2011-01-27 / News

Even the small tools need some TLC

The Island Garden
By Roger Marshall

This is the time of year when your garden tools should be looked at. That leaf rake with all the broken teeth should be tossed. New ones are cheap enough, but if you are going to toss it out, save the handle. Somewhere along the way, you’ll break a handle and it’s always nice to have one ready to use instead of making a trip to the hardware store.

This year, give your tools a winter gift: sharpen them and give their wooden handles a coat of linseed oil. The linseed oil will help to stop the handles splitting when you inadvertently leave them out in the rain – I know, you never do that. It will also preserve your tool handles for a lot longer.

Smaller tools such as your hand pruners should be sharpened. Sharpening them is easy; just take them to Scott at Jamestown Hardware. If you are handy with a file you can easily do it yourself. Use a flat file and make a few swipes along the back edge of the cutting blade. On bypass pruners the flat edge – the one that crosses the anvil or other part of the pruner jaw – should not be touched. You will have to hold your file at between 20 and 30 degrees to the back edge to get a nice sharp surface. Try the pruners on a small branch or twig to make sure you’ve done the job right.

Anvil pruners – that is, the type where the cutting blade crunches down on the anvil (and does not pass it – can be sharpened on both sides.

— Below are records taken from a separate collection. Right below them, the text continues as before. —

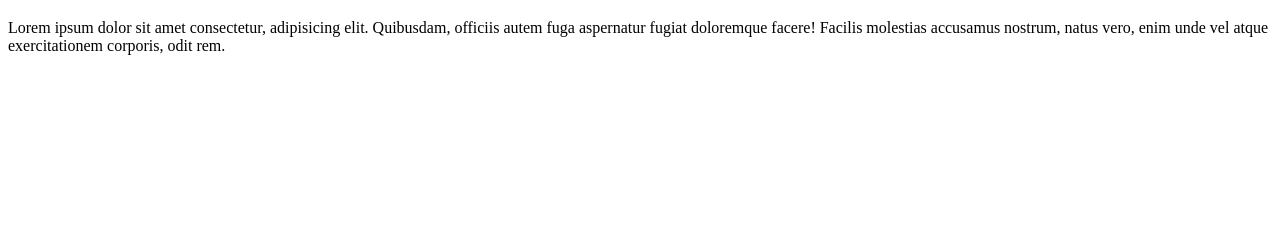
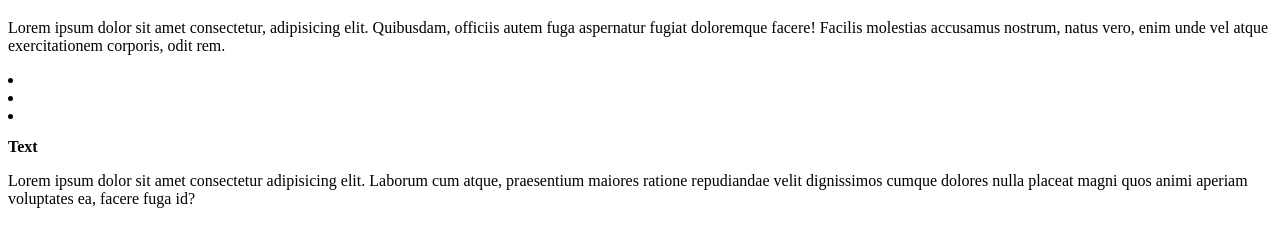
Before and after one commit to dianatorresguarnizo/complex, a plain HTML site: page index.html in a window 1280 px wide. Shown: the part 61-308 px from the top of the page. Drawn offline with Linux system fonts and the light colour scheme.

Commit message:
Segundo Commit

```diff
--- a/estilos.css
+++ b/estilos.css
@@ -1,3 +1,6 @@
 h1 {
     font-size: 2em;
 }
+h2 {
+    font-size: 1em;
+}
--- a/index.html
+++ b/index.html
@@ -4,10 +4,20 @@
     <meta charset="UTF-8">
     <meta http-equiv="X-UA-Compatible" content="IE=edge">
     <meta name="viewport" content="width=device-width, initial-scale=1.0">
+    <link rel="stylesheet" href="estilos.css">
     <title>Test GIT</title>
 </head>
 <body>
     <h1>Test Git</h1>
     <p>Lorem ipsum dolor sit amet consectetur, adipisicing elit. Quibusdam, officiis autem fuga aspernatur fugiat doloremque facere! Facilis molestias accusamus nostrum, natus vero, enim unde vel atque exercitationem corporis, odit rem.</p>
+    <nav>
+        <li></li>
+        <li></li>
+        <li></li>
+    </nav>
+    <article>
+        <h2>Text</h2>
+        <p>Lorem ipsum dolor sit amet consectetur adipisicing elit. Laborum cum atque, praesentium maiores ratione repudiandae velit dignissimos cumque dolores nulla placeat magni quos animi aperiam voluptates ea, facere fuga id?</p>
+    </article>
 </body>
 </html>
```
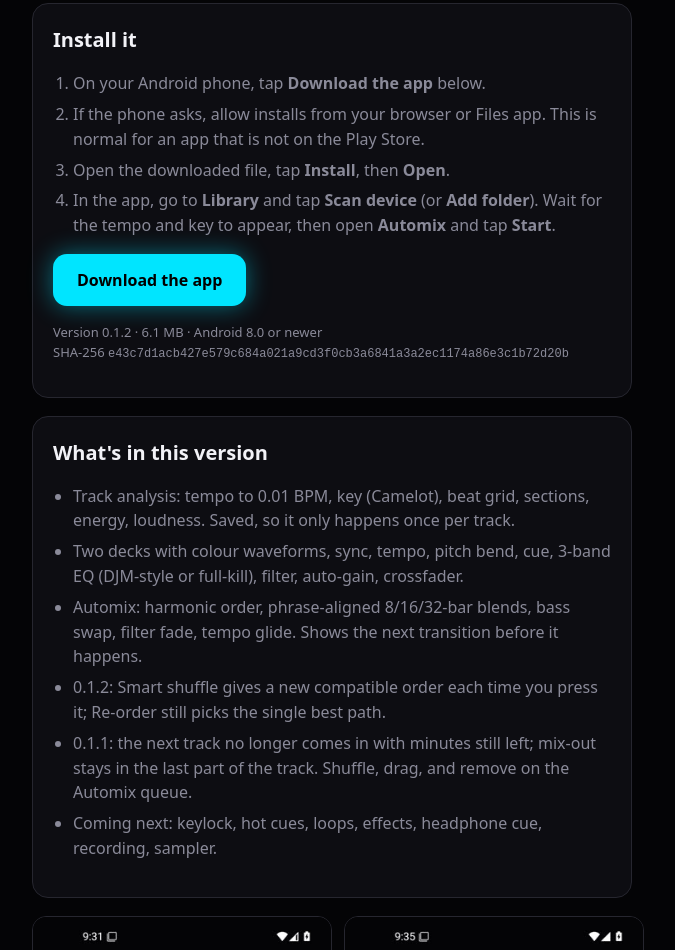
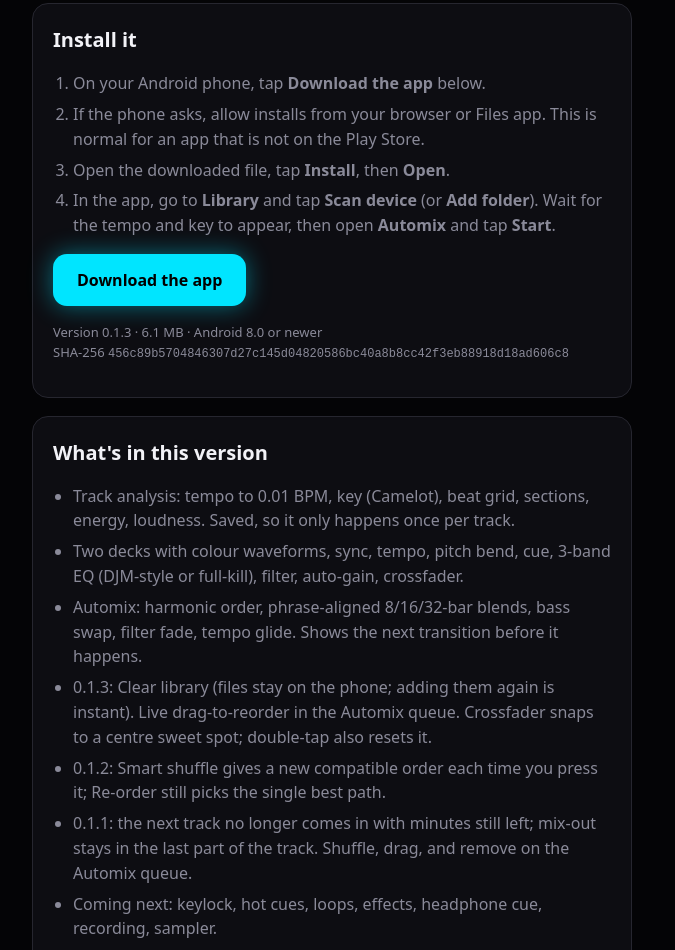
Before and after one commit to JosephGrokBot/josephgrokbot.github.io, a plain HTML site: page dj/index.html in a window 1280 px wide. Shown: the part 217-1167 px from the top of the page, without its empty margins (308-983 px from the left). Drawn offline with Linux system fonts and the light colour scheme.

Commit message:
dj-automix 0.1.3: clear library, live queue drag, crossfader centre snap

```diff
--- a/dj/index.html
+++ b/dj/index.html
@@ -21,12 +21,13 @@ code{font-size:12px;color:var(--dim);word-break:break-all}.small{font-size:13px}
 <li>Open the downloaded file, tap <b>Install</b>, then <b>Open</b>.</li>
 <li>In the app, go to <b>Library</b> and tap <b>Scan device</b> (or <b>Add folder</b>). Wait for the tempo and key to appear, then open <b>Automix</b> and tap <b>Start</b>.</li>
 </ol>
-<p><a class="btn" href="https://josephgrokbot.github.io/app/dj-automix.apk">Download the app</a></p>
-<p class="small">Version 0.1.2 · 6.1 MB · Android 8.0 or newer<br>SHA-256 <code>e43c7d1acb427e579c684a021a9cd3f0cb3a6841a3a2ec1174a86e3c1b72d20b</code></p></section>
+<p><a class="btn" href="https://josephgrokbot.github.io/app/dj-automix.apk?v=0.1.3">Download the app</a></p>
+<p class="small">Version 0.1.3 · 6.1 MB · Android 8.0 or newer<br>SHA-256 <code>456c89b5704846307d27c145d04820586bc40a8b8cc42f3eb88918d18ad606c8</code></p></section>
 <section><h2>What's in this version</h2><ul>
 <li>Track analysis: tempo to 0.01 BPM, key (Camelot), beat grid, sections, energy, loudness. Saved, so it only happens once per track.</li>
 <li>Two decks with colour waveforms, sync, tempo, pitch bend, cue, 3-band EQ (DJM-style or full-kill), filter, auto-gain, crossfader.</li>
 <li>Automix: harmonic order, phrase-aligned 8/16/32-bar blends, bass swap, filter fade, tempo glide. Shows the next transition before it happens.</li>
+<li>0.1.3: Clear library (files stay on the phone; adding them again is instant). Live drag-to-reorder in the Automix queue. Crossfader snaps to a centre sweet spot; double-tap also resets it.</li>
 <li>0.1.2: Smart shuffle gives a new compatible order each time you press it; Re-order still picks the single best path.</li>
 <li>0.1.1: the next track no longer comes in with minutes still left; mix-out stays in the last part of the track. Shuffle, drag, and remove on the Automix queue.</li>
 <li>Coming next: keylock, hot cues, loops, effects, headphone cue, recording, sampler.</li>
```
Also changed, not shown: 1 other file.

Other small tools, such as hand hoes and trowels, can also be sharpened along the cutting edge. A good edge will help to make your work easier next year, until you hit a rock or two that is. When sharpening a hoe or a trowel, make sure you use the flat file at about a 45-degree angle. If you try to cut too fine an edge on it, it will soon get blunted.

Long-handled shovels and garden hoes can also be sharpened in this manner. A sharp edge will make your work less fatiguing next summer. When you have finished sharpening all your tools, clean them thoroughly and wipe them down with an oily rag or spray them with a rust preventative to help prevent rust until you need them again.

Check the handles of all of your tools. I’ve lost count of the number of times that I’ve slid my hand down a long-handled tool and found a sharp splinter. If you find any splinters, use sandpaper and eliminate them. Then oil the handle again. Split handles should be replaced. Don’t think that you can go another season with it. Most likely it will split just as you are rushing to get a plant in the ground before a thunderstorm.

If you have to replace a hammer or axe handle make sure you insert the wedges in the hammerhead properly. Many hammerheads have flown off the handle because the wedges either came loose or were not put in properly. The first time I tried to replace a hammerhead – in all fairness, I was about 10 – the head flew through a window because I didn’t know how to insert the wedges properly. If in doubt look at an existing hammer. By keeping your tools in good order, you not only extend their life, but you make them your tools, the tools that you might pass along to your children and grandchildren, and these days that doesn’t happen very often.

Return to top